To Koreans, this time is called Chuseok, also known as Hangawi. And as big as Thanksgiving is in the U.S., Chuseok is huge in Korea. It's one of the country's most significant holidays of the year, and could even be called Korean Thanksgiving.
Chuseok translates to "autumn eve" and is, at its core, a harvest moon festival nodding back to Korea's traditional agrarian roots. It usually falls sometime in late September to early October (this year it's Sept. 30 to Oct. 2). Chuseok's exact dates are somewhat of a moving target year to year, but a couple of things remain constant: the traditional foods that make their way onto every family table, and the infamous bumper-to-bumper traffic that plagues the small country's major roads in the lead-up to the long holiday, as people make the pilgrimage back to their hometowns to honor familial ancestors.
Like any good holiday, Chuseok's three-day period is one marked by lots of reflective family time, raucous games, and of course, good, glorious food.
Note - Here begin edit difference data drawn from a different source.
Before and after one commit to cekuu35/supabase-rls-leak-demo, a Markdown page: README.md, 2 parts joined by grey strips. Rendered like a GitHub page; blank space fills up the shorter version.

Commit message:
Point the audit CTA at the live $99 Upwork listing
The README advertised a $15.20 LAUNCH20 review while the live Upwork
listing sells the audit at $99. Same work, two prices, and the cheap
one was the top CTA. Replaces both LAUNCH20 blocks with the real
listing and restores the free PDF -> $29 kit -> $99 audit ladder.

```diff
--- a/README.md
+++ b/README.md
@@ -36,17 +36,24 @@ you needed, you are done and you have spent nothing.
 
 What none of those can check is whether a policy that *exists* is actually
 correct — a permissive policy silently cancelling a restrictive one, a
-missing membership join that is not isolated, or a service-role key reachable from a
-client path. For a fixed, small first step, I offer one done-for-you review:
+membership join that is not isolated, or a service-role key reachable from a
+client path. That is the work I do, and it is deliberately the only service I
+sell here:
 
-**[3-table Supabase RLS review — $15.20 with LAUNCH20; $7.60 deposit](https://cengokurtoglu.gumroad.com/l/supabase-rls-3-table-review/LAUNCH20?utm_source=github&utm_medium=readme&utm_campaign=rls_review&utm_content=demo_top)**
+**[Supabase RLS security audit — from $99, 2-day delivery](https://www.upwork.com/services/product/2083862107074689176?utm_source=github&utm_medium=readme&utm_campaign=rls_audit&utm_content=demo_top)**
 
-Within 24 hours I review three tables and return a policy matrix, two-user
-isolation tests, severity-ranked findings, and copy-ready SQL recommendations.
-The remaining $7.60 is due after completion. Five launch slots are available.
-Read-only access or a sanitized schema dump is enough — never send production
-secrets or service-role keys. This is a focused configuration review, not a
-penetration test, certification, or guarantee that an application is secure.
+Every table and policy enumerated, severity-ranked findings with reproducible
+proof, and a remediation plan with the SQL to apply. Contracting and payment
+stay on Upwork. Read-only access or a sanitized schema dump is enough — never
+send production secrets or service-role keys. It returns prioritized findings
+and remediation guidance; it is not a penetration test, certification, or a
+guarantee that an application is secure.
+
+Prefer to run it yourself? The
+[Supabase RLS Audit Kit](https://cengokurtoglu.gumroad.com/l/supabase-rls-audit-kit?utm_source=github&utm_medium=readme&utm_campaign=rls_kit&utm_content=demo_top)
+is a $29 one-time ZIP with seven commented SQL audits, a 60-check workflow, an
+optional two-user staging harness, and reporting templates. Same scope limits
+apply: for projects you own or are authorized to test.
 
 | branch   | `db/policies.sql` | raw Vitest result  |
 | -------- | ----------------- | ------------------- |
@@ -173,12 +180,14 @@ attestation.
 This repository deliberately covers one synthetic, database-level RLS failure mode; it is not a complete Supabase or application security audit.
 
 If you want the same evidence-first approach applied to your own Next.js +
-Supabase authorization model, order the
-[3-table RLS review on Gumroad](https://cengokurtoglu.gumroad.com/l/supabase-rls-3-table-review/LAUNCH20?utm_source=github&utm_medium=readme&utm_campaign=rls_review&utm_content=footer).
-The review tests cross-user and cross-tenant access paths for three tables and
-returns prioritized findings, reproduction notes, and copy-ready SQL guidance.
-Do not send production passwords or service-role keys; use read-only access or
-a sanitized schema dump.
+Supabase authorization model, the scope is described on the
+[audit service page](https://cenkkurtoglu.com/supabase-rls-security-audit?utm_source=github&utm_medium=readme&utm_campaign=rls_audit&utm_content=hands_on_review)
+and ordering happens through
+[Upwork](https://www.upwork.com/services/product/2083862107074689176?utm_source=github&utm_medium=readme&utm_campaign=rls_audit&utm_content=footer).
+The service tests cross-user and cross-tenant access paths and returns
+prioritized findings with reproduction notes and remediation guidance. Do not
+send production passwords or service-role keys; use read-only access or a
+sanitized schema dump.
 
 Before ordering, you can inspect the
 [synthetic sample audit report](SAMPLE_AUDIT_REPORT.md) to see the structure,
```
I have early memories of just being able to peer over the kitchen table, watching my mother thread beef, scallion, and imitation crab pieces onto short skewers to make colorful sanjeok jeon (check out a before/after here), among other savory jeon pancakes (incidentally, Koreans are masters of pan-fried foods!).
Historically, the women of the family would get together to prepare labor-intensive dishes for a charye, or ancestral memorial, ceremony. In addition to the above-mentioned jeon, songpyeon (half-moon rice cakes filled with sesame seeds, red beans, brown sugar, chestnuts, or pine nuts) are the quintessential Chuseok food, with other highlighted dishes including freshly harvested rice; fruit like Asian pear, apples, and jujubes; and rice liquor. There are, of course, traditional ways to set up this elaborate table, but rituals and exactitude vary by region and, at the end of the day, how your own family prefers to celebrate.
With more Koreans living abroad, far from their extended clans, the diaspora has naturally found ways to reflect on old traditions while creating their own. I asked a few notable Koreans and Korean-Americans working in the food industry here in the U.S. about what Chuseok means to them:
Simon Kim, Owner, Cote
Growing up in Korea, I spent this holiday with extended family and honored our ancestors by visiting their resting places. Now in the United States, I find it is much more nuclear family–oriented. Since the Korean population here is much smaller, this holiday tends towards immediate family gatherings. Still, these small celebrations remain important as a celebration of heritage. Because I spend so much time in the restaurant at Cote, this is a valuable holiday that allows me to take a day and spend it with my wife, Nayun, and my daughter, Dani. I like to celebrate by cooking traditional Korean food for my family, especially savory pancakes known as jeon.